To understand the complexity of cause and effect, let us travel back to the 1950s to a remote island in the South Pacific. Just as a 1952 New York Times article described a fall in the overall worldwide death rate of malaria and attributed the “spread of the use of DDT” as one of the major contributing factors, the Southeast Asian island of Borneo was experiencing a terrible outbreak of the disease. The WHO (World Health Organization) thought it would step in and “relieve” the suffering of the Borneo people by spraying DDT all over their villages and huts.
This worked well and in just a year, the percentage of mosquitoes carrying malaria dropped from 40% to less than 1%. The series of debilitating mistakes made next are instructive as to considering what causes things to happen. The indiscriminate spraying of DDT killed most of the caterpillar-wasps which fed on the thatch caterpillar population. With caterpillars unhindered, their population exploded and they ate through the Borneo peoples’ roofs resulting in ongoing property destruction that only a hurricane could match. Next, gecko lizards ate heartily on the fallen mosquitoes and wasps and since DDT passes up the food chain, cats started dying when they fed on geckos.
What Happened Next?
Since cats eat mice, you might be able to deduce what happened next. The mice population exploded. They feasted on planted fields and carried syphilitic plague throughout the island, and within a decade, Borneo experienced a plague, tragic property loss and a starving population …. all because the WHO decided to “fix” the malaria outbreak.
Over the past thirty months, with a strong desire to improve my skills as a CEO, I’ve been getting immersive training in the science of systems. This field, called Systems Dynamics, is the analysis of the flow of energy through complex interactions… usually over time. Our minds think in cause and effect. We’re very linear.
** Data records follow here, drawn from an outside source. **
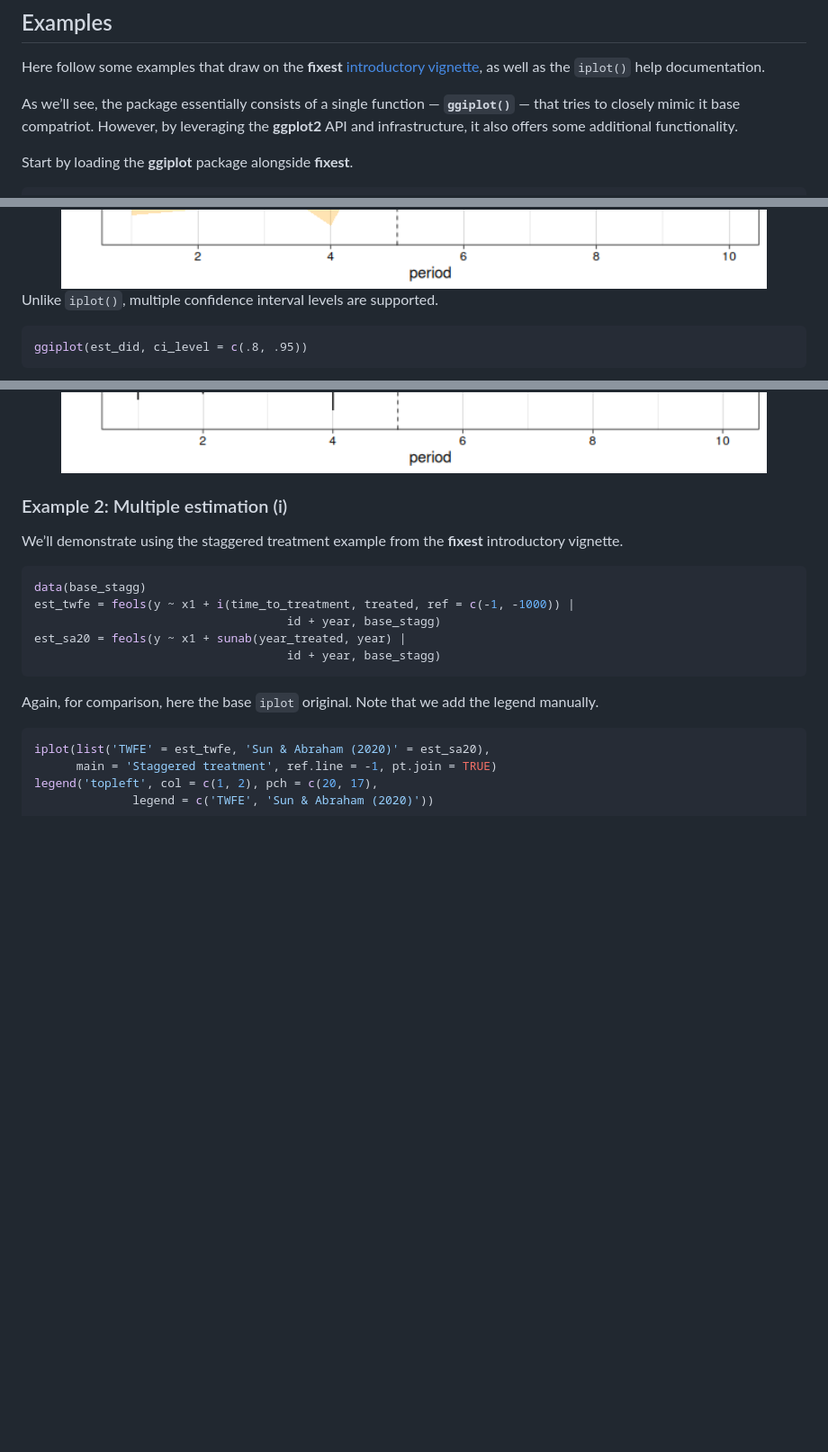
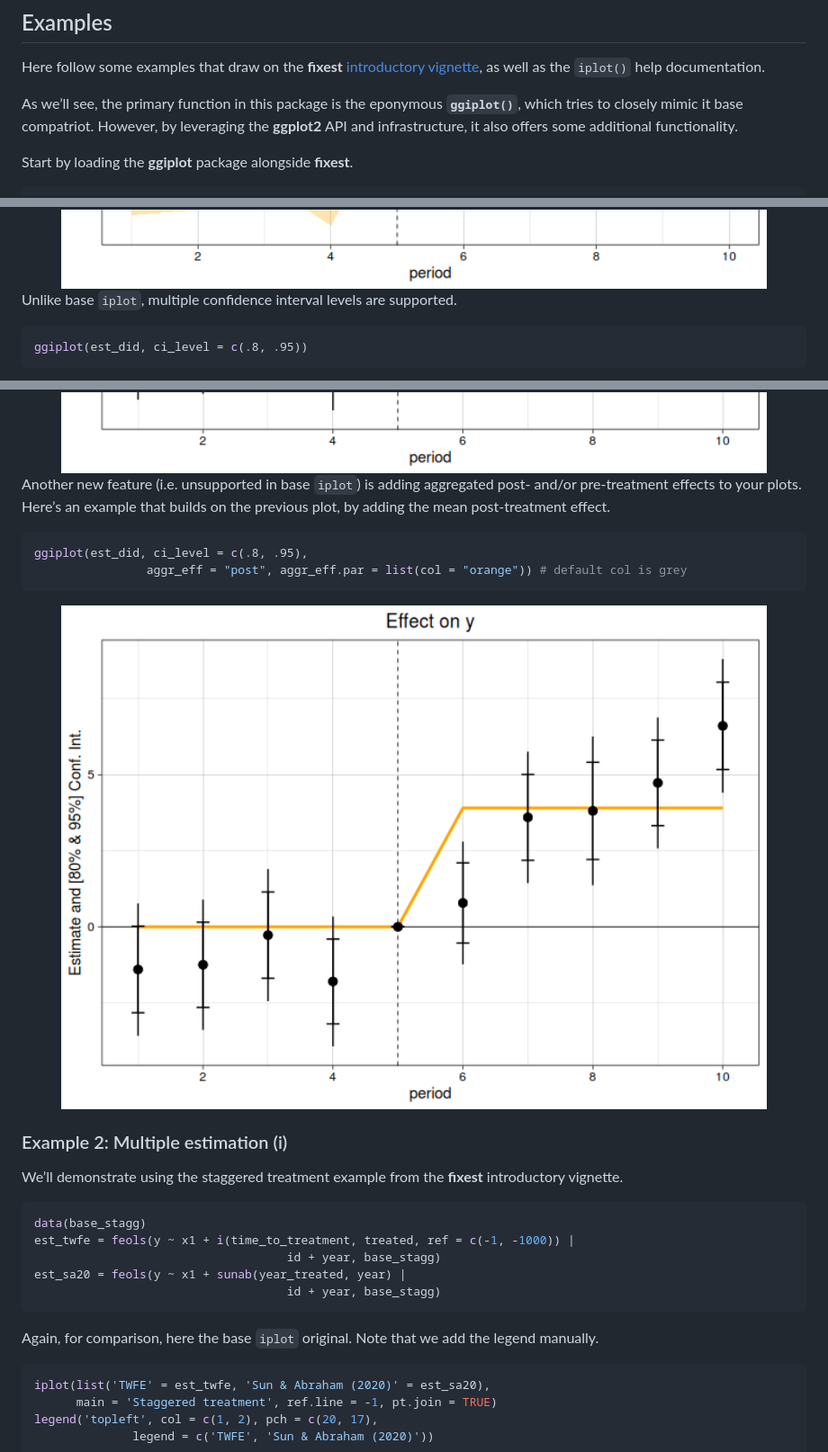
Before and after one commit to grantmcdermott/ggfixest, a Markdown page: README.md, 3 parts joined by grey strips. Shown: that part at 90% size. Drawn GitHub-style; pictures changed too: man/figures/README-est_did_aggr_eff-1.png (added); blank space fills up the shorter version.

````diff
--- a/README.md
+++ b/README.md
@@ -28,8 +28,8 @@ Here follow some examples that draw on the **fixest** [introductory
 vignette](https://lrberge.github.io/fixest/articles/fixest_walkthrough.html),
 as well as the `iplot()` help documentation.
 
-As we’ll see, the package essentially consists of a single function —
-**`ggiplot()`** — that tries to closely mimic it base compatriot.
+As we’ll see, the primary function in this package is the eponymous
+**`ggiplot()`**, which tries to closely mimic it base compatriot.
 However, by leveraging the **ggplot2** API and infrastructure, it also
 offers some additional functionality.
 
@@ -116,13 +116,25 @@ ggiplot(est_did, geom_style = 'ribbon', pt.pch = NA, col = 'orange')
 
 <img src="man/figures/README-est_did_ribbon-3.png" width="100%" />
 
-Unlike `iplot()`, multiple confidence interval levels are supported.
+Unlike base `iplot`, multiple confidence interval levels are supported.
 
 ``` r
 ggiplot(est_did, ci_level = c(.8, .95))
 ```
 
 <img src="man/figures/README-est_did_ci_multi-1.png" width="100%" />
+
+Another new feature (i.e. unsupported in base `iplot`) is adding
+aggregated post- and/or pre-treatment effects to your plots. Here’s an
+example that builds on the previous plot, by adding the mean
+post-treatment effect.
+
+``` r
+ggiplot(est_did, ci_level = c(.8, .95),
+                aggr_eff = "post", aggr_eff.par = list(col = "orange")) # default col is grey
+```
+
+<img src="man/figures/README-est_did_aggr_eff-1.png" width="100%" />
 
 ### Example 2: Multiple estimation (i)
 
````
Also changed, not shown: 1 other file.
We see the red eye on top of the stove and know that we’ll get burned if we touch it. We teach our children in simple phrases like “look both ways, or you’ll get hit.” We see a correlation between speed and deaths then seek to solve the problem. But most of the world’s causes and effect relationships are non-linear. It’s kinetic, but usually there is a case of one thing leads to another with a lot of unintended or extra consequences. Fixing the problem with a simple solution rarely works. Quick fixes often lead to more problems. For example, we hide police cars all over the highways yet people still drive recklessly, resulting in 40,000 highway deaths each year. Or, we spray DDT into the complex system of natural balance and we get unintended consequences. The story of the Borneo malaria outbreak is a perfect example of how humans failed to anticipate the complex nuances of the environmental balance between humans, mosquitoes and nature.
Systems Dynamics & the Complexity of Human Interactions
There is nothing more complex than human interactions. Our relationships are complex systems of cause and effect, where our behavior is directed by our feelings, desires and interactions with other human beings. In families and inside of companies, each person is incented or aggravated to do “this” and not do “that.” To protect my child I tell him for eighteen years not to talk to strangers. Then, he can’t be a successful salesperson because of his anxiety over prospecting. We install time clocks in factories to “fix” the problem of wasting time. Then the workers have a friend clock them in when they’re running late.
Systems Dynamics tells us that most of the world operates in very complex loops of interactions. Every action has a reaction. Something out of balance seeks to get back into balance. It gives us a methodology for seeing cause and effect over time. When tearing apart a system, one often sees the potential unintended consequences. Instead of patching these with a quick fix like spraying DDT, Systems Thinking shows us how to “design quality” a system that arrests the problem without all the consequences- like issuing mosquito nets. After all, mass distribution of mosquito nets is one of the single most effective third world programs. They alleviate suffering, interrupt the propagation of malaria and have no negative environmental consequences.
Since starting this training, I see Systems Dynamics everywhere. The rules and principles are operating in my company. They operate in society, my body and most definitely in my own household. If you want to achieve amazing breakthroughs in your business and see the world at a different level, take up the study systems dynamics.
Like many businesses, 2009 was a very challenging year here at RMI. 50% of our client revenue left us by June and I had to lay off 40% of our staff. It was at this pivotal time when mentors came into my life and explained that my actions and way in which my business was designed were the root causes of my problems. One of my mentors was Bill Schwarz, the founder of the Center for Inspired Performance. He is the guru of applying Systems Dynamics to business and consults with companies on business system design for thirty years. His book, The Generative Organization is an introductory primer on how conflict and reactivity are the byproducts of bad company design. You can find out more here: http://www.inspiredperformance.org.